Port float deck repair and Daggerboard case pictures

Categories: Decks Main Hull

I’m going to back up a few weeks to say that due to a lack of thought when attaching the deck to the port float, the reference lines I needed for extra layers of fiberglass at the large access hatch were not transferred to the visible side. Some measurements were made and a few cuts with the hole saw made in order to feel for the stringers inside. When we glassed the deck in place, a big assumption was made that the access holes I drilled in the deck would be in the same area as the large access hatch… Was finally able to go to the storage unit with a tape measure to measure where the hatch ended up on the starboard float (yes – this should have been done before the hole was cut…. yes, I feel not too smart about this)

Suffice to say, some patching needed to be done to this area of the deck… First, cut a larger area (after marking where the hatch was going to go)


and attached some thin plywood with packaging tape under it with screws (again, on an area that would be removed)


Put 2 layers of tape under to form an attachment flange, a piece of foam, filled the edges with micro and then 2 layers of A fabric on top, followed by some peel ply. A few hours later it was ready to be properly cut.


and all hatch access holes were cut, edges dug out and back-filled with putty.


also took a picture of the daggerboard case halves. Unfortunately, I should have gone with my gut when I thought packaging tape would make a better mould surface for the port half due to the more complex shape.

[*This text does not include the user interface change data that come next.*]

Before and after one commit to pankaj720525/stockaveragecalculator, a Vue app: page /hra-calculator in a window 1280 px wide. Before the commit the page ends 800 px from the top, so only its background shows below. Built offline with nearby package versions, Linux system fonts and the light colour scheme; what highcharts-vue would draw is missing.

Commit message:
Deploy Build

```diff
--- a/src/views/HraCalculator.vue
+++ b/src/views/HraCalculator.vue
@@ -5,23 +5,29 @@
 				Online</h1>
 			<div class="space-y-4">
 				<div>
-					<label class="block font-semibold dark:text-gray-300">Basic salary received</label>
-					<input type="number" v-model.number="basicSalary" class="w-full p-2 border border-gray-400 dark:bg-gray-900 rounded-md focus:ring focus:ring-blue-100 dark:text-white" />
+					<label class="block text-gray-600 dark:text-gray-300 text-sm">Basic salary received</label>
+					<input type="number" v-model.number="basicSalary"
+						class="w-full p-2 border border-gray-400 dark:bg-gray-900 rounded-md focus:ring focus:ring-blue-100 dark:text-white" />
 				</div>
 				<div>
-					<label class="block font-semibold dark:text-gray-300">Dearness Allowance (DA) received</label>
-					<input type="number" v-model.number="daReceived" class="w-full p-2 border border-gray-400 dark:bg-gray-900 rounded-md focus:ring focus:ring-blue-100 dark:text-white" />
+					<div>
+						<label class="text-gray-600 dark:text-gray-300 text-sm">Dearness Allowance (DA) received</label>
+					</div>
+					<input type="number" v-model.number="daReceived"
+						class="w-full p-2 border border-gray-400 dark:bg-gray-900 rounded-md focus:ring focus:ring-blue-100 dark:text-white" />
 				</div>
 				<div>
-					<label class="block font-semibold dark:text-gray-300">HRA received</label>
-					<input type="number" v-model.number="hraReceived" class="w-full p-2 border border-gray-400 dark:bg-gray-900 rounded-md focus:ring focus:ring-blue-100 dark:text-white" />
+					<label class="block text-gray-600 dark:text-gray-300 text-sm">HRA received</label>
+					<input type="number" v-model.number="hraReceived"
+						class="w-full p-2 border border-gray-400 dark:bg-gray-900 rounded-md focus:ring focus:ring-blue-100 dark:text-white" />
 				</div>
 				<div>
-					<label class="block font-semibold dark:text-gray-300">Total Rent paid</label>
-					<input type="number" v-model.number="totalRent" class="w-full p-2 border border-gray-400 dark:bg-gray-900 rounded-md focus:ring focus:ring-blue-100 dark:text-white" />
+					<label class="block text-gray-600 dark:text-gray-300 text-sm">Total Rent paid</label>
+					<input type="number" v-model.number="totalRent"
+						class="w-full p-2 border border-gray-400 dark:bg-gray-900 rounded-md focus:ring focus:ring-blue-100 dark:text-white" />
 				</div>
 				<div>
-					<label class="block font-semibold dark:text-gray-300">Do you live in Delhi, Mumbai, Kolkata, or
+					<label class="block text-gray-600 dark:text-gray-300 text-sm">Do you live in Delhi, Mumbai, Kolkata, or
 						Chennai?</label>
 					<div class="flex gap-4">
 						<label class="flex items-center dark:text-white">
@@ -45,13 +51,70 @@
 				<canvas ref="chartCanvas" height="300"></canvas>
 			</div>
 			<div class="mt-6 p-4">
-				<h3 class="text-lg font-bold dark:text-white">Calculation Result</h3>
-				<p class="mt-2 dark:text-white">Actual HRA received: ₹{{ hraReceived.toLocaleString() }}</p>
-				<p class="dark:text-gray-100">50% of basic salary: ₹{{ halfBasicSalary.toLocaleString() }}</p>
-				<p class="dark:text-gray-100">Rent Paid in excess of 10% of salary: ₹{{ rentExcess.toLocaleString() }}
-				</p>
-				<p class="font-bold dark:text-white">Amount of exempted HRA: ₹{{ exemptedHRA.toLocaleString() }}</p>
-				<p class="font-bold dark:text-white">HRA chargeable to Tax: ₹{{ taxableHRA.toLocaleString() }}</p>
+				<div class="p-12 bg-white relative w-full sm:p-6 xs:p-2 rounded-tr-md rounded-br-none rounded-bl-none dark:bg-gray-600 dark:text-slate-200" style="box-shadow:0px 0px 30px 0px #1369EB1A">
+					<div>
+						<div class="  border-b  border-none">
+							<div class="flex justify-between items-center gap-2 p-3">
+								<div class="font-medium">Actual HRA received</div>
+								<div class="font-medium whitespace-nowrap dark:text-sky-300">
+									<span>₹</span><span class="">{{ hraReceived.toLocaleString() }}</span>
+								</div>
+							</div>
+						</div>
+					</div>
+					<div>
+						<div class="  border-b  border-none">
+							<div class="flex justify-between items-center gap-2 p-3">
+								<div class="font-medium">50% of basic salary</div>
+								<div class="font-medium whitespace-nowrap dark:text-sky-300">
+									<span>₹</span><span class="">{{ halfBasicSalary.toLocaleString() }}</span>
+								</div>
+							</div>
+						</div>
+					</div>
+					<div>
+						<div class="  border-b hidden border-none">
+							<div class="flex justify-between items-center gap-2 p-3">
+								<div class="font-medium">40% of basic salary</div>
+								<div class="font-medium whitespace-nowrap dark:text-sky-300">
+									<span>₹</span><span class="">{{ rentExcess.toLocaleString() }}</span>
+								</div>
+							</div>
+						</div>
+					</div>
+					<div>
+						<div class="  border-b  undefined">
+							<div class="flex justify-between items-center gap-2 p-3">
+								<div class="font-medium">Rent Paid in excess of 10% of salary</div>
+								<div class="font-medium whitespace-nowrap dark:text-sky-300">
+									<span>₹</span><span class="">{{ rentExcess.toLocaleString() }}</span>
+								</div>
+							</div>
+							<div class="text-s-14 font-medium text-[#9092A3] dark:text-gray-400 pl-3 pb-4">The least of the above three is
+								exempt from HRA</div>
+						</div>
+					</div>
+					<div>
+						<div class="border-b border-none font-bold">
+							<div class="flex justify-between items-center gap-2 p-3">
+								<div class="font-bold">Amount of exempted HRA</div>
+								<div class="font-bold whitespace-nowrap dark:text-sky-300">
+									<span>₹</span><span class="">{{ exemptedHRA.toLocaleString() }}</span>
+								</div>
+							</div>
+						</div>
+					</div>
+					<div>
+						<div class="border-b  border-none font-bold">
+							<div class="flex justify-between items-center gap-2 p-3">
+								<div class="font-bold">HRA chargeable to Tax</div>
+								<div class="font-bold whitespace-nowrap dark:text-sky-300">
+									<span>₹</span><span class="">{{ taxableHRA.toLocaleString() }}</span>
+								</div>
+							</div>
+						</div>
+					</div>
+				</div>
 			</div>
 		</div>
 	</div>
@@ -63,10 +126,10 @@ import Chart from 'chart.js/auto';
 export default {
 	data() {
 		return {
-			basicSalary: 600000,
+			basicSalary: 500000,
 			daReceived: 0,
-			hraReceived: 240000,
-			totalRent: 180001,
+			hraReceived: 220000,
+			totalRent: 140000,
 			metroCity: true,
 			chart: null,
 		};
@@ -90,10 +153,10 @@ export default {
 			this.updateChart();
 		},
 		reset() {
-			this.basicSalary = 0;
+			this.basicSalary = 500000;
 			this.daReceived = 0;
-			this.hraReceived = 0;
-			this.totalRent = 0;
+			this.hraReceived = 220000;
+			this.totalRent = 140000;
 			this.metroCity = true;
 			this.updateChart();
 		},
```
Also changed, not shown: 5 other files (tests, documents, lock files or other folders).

I, instead, did the same as the starboard half and used bagging film, which did not stay firmly down against the mould, causing some areas that need attention near the rope channel.


Time spent: 4 hours